How to complete this task: Each record should be given again exactly, and any picture in it left out.

BEGIN Data provided

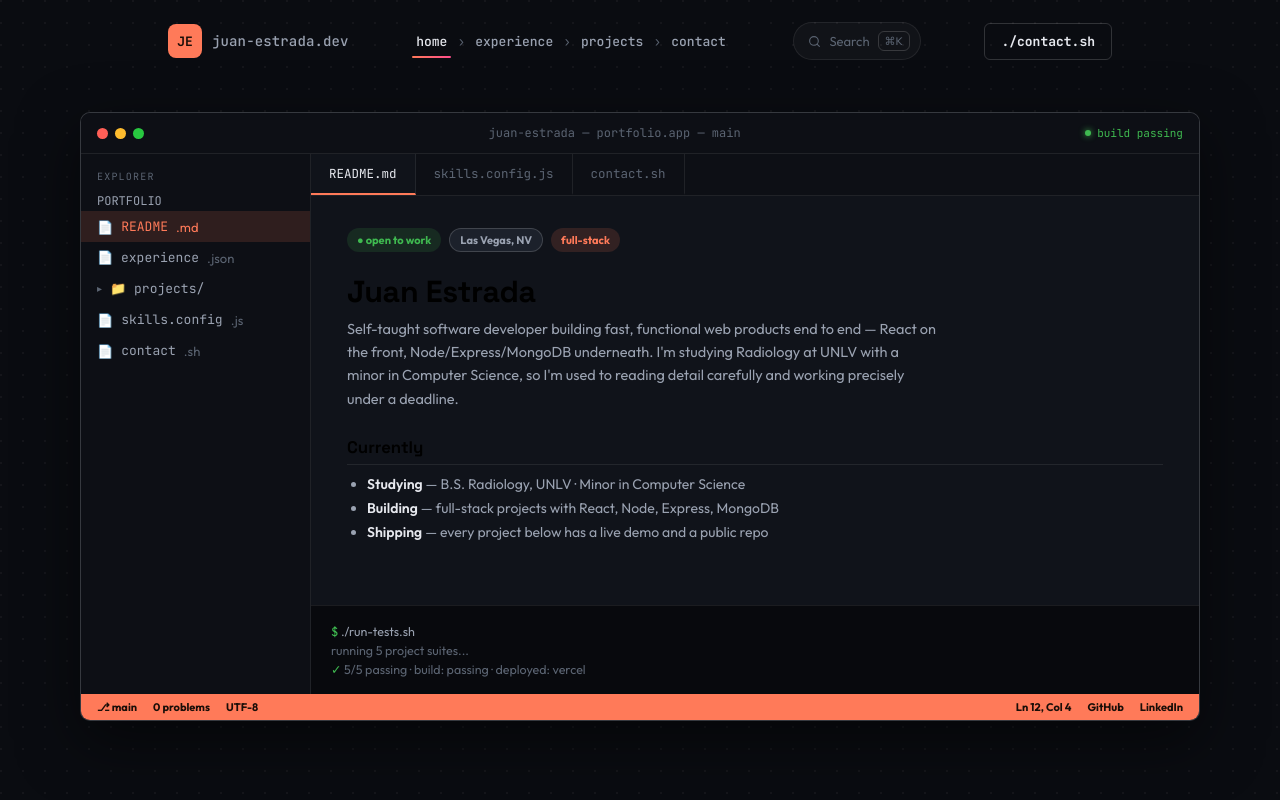
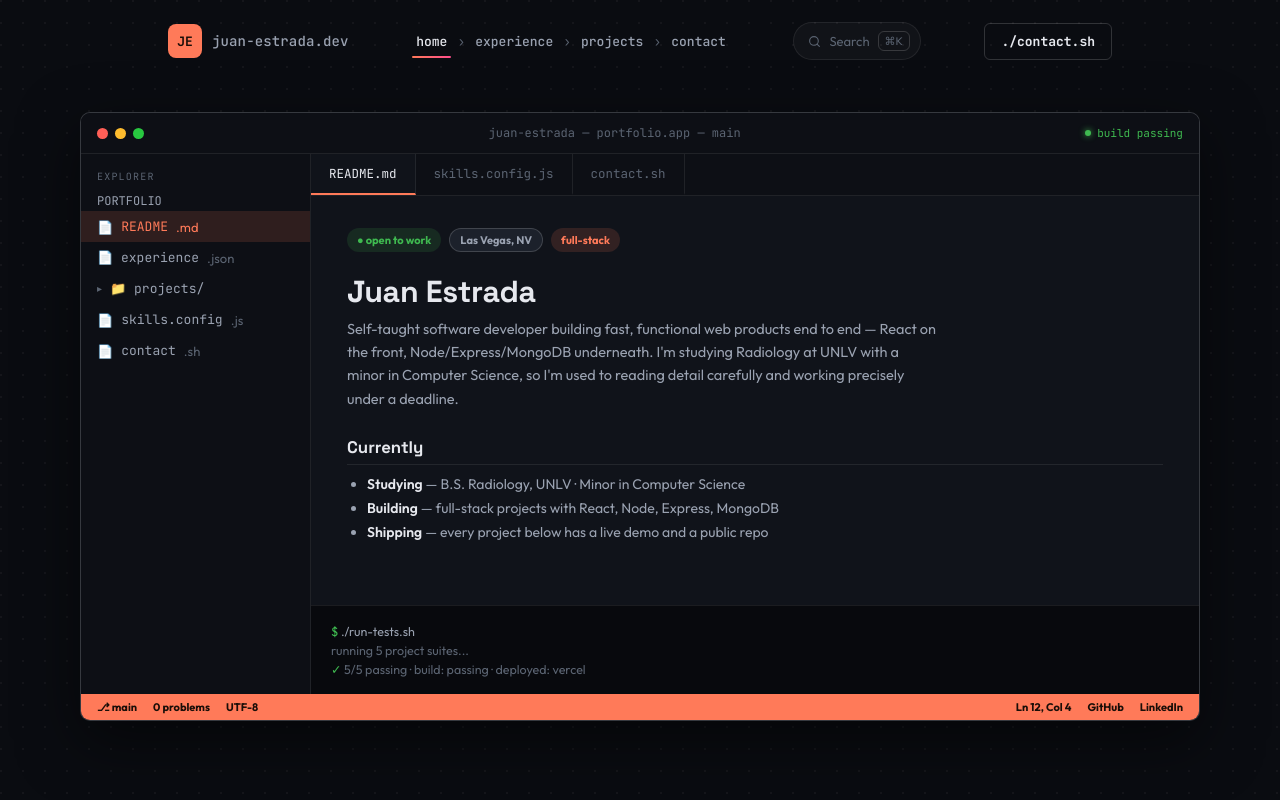
Before and after one commit to Juan17-1/portfolio-project, a React (Vite) app: page / in a window 1280 px wide. Shown: the top 800 px of the page. Built offline with nearby package versions, Linux system fonts and the light colour scheme.

Commit message:
Updated headings

```diff
--- a/src/index.css
+++ b/src/index.css
@@ -18,6 +18,7 @@ body {
 
 body {
   overflow-x: hidden;
+  color: var(--color-text);
   background-image: radial-gradient(
     circle at 1px 1px,
     rgba(255, 255, 255, 0.045) 1px,
```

END Data provided

Response to this exercise:
Before and after one commit to Juan17-1/portfolio-project, a React (Vite) app: page / in a window 1280 px wide. Shown: the top 800 px of the page. Built offline with nearby package versions, Linux system fonts and the light colour scheme.

Commit message:
Updated headings

```diff
--- a/src/index.css
+++ b/src/index.css
@@ -18,6 +18,7 @@ body {
 
 body {
   overflow-x: hidden;
+  color: var(--color-text);
   background-image: radial-gradient(
     circle at 1px 1px,
     rgba(255, 255, 255, 0.045) 1px,
```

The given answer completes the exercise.